Probate proceedings can often be complex, especially when it comes to the sale of property within an estate. In California, the rules governing commissions for agents, brokers, and auctioneers involved in probate sales are outlined in California Probate Code. 
Probate commissions are fees paid to executors and administrators for their services in managing and distributing

Before the owners receive the proceeds from a partition sale, costs and expenses related to the partition action must be paid. Code of Civil Procedure section 873.820 sets forth the order that these expenses and costs must paid before the owners receive their proportional interest in the remaining proceeds. Specifically, it states that the proceeds

The Marketable Record Title act provides a statutory time limit to eliminate certain liens. Specifically, the purpose is to enhance the marketability of property by fixing an expiration date for certain interests, which are generally ancient mortgages, deeds of trust, unexercised options, powers of termination, unperformed contracts for the sale of real property, dormant mineral

Probate Code section 859 protects certain individuals whose property or money is taken, concealed, or disposed of by another. Section 859 does this by imposing hefty penalties on anyone who wrongfully takes or conceals property belonging to certain groups. 
Specifically, the statute provides:
“If a court finds that a person has in bad faith wrongfully

A trust is a legal device that is commonly used in estate planning. A trust represents “a collection of assets and liabilities” that can be held and transferred by an individual to another individual, the “beneficiary.” (Portico Mgmt. Grp., LLC v. Harrison (2011) 202 Cal.App.4th 464, 473.) When the trustee, the person responsible for

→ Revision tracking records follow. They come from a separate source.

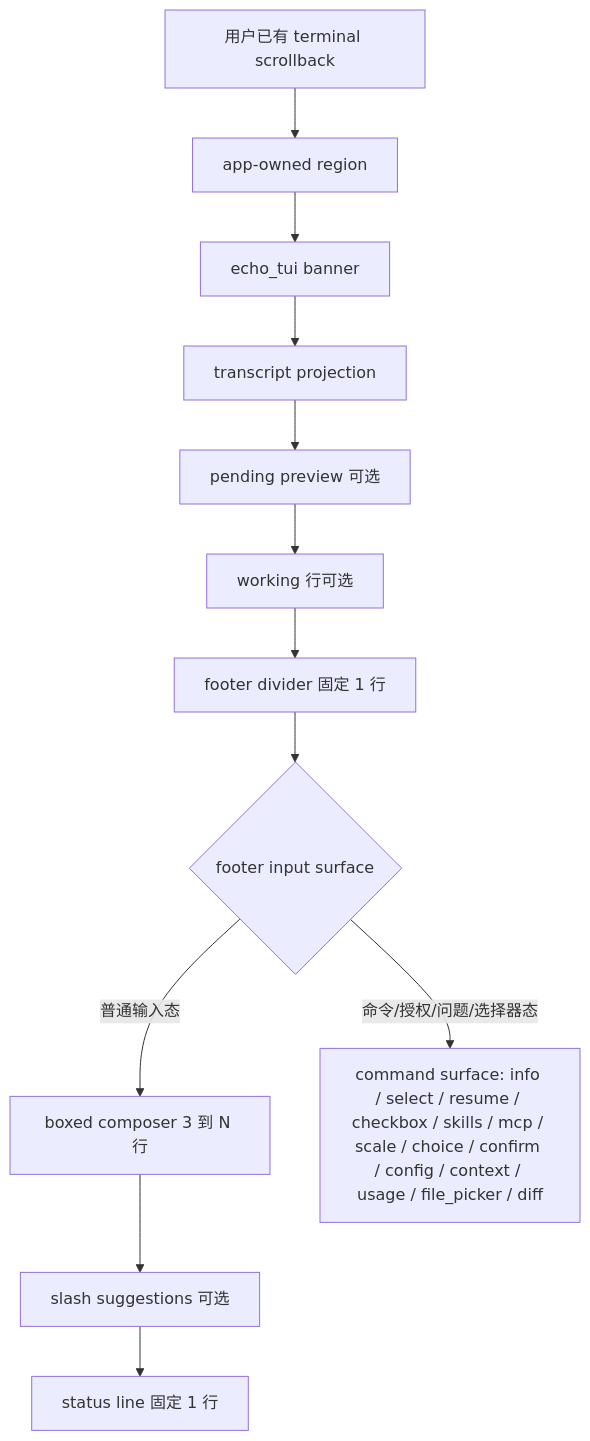
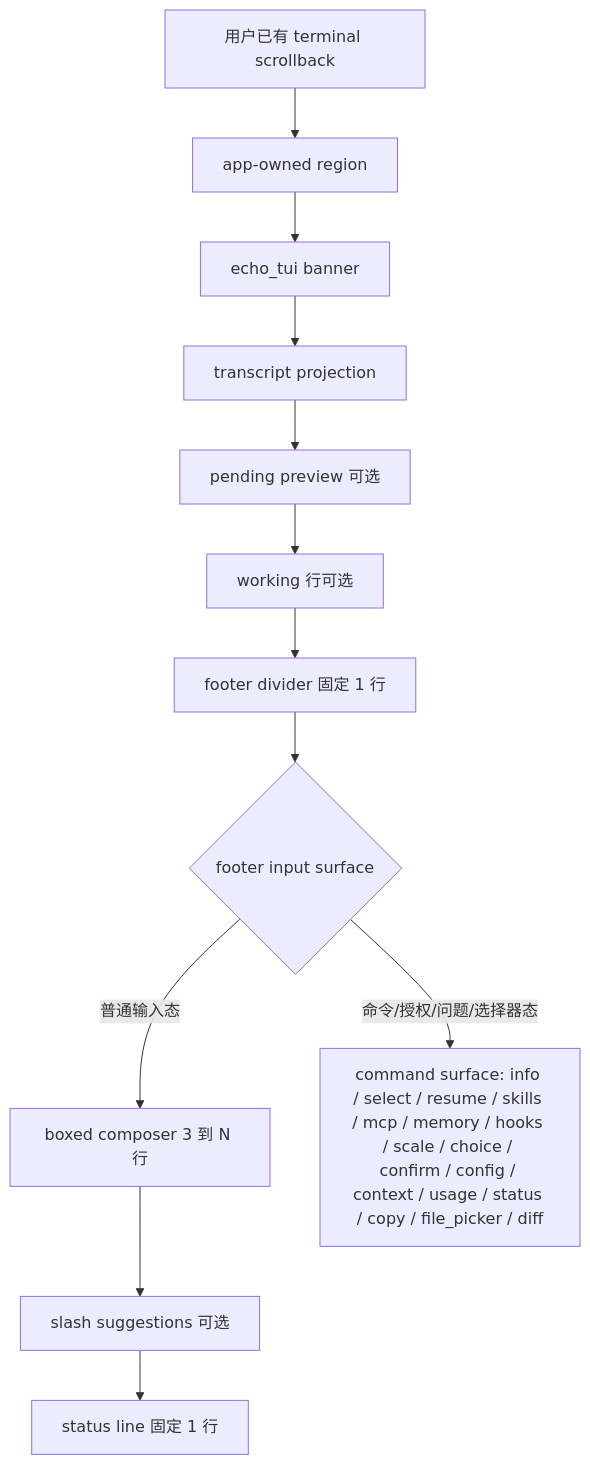
Before and after one commit to eumendies/echo-tui: the fifth of 5 diagrams in docs/tui-architecture.md, drawn with Mermaid. The commit also changed other lines of this file and 53 other files, not shown here.

````diff
--- a/docs/tui-architecture.md
+++ b/docs/tui-architecture.md
@@ -332,17 +332,17 @@
 ```mermaid
 flowchart TB
     accTitle: Terminal region layout
     accDescr: The diagram separates existing terminal scrollback from the app-owned region that can be redrawn from append-only transcript records and current footer state or command surface.
 
     history["用户已有 terminal scrollback"] --> owned["app-owned region"]
     owned --> banner["echo_tui banner"]
     banner --> transcript["transcript projection"]
     transcript --> pending["pending preview 可选"]
     pending --> working["working 行可选"]
     working --> divider["footer divider 固定 1 行"]
     divider --> footer_surface{"footer input surface"}
     footer_surface -->|普通输入态| composer["boxed composer 3 到 N 行"]
     composer --> slash_suggestions["slash suggestions 可选"]
     slash_suggestions --> status_line["status line 固定 1 行"]
-    footer_surface -->|命令/授权/问题/选择器态| command_surface["command surface: info / select / resume / checkbox / skills / mcp / scale / choice / confirm / config / context / usage / file_picker / diff"]
+    footer_surface -->|命令/授权/问题/选择器态| command_surface["command surface: info / select / resume / skills / mcp / memory / hooks / scale / choice / confirm / config / context / usage / status / copy / file_picker / diff"]
 ```
````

California Code of Civil Procedure section 998 encourages parties involved in legal disputes to settle prior to trial. According to this law, either party can present a written settlement offer to the other party up to ten days before the trial begins. (CCP § 998(b).) 
If the plaintiff declines a timely offer from the defendant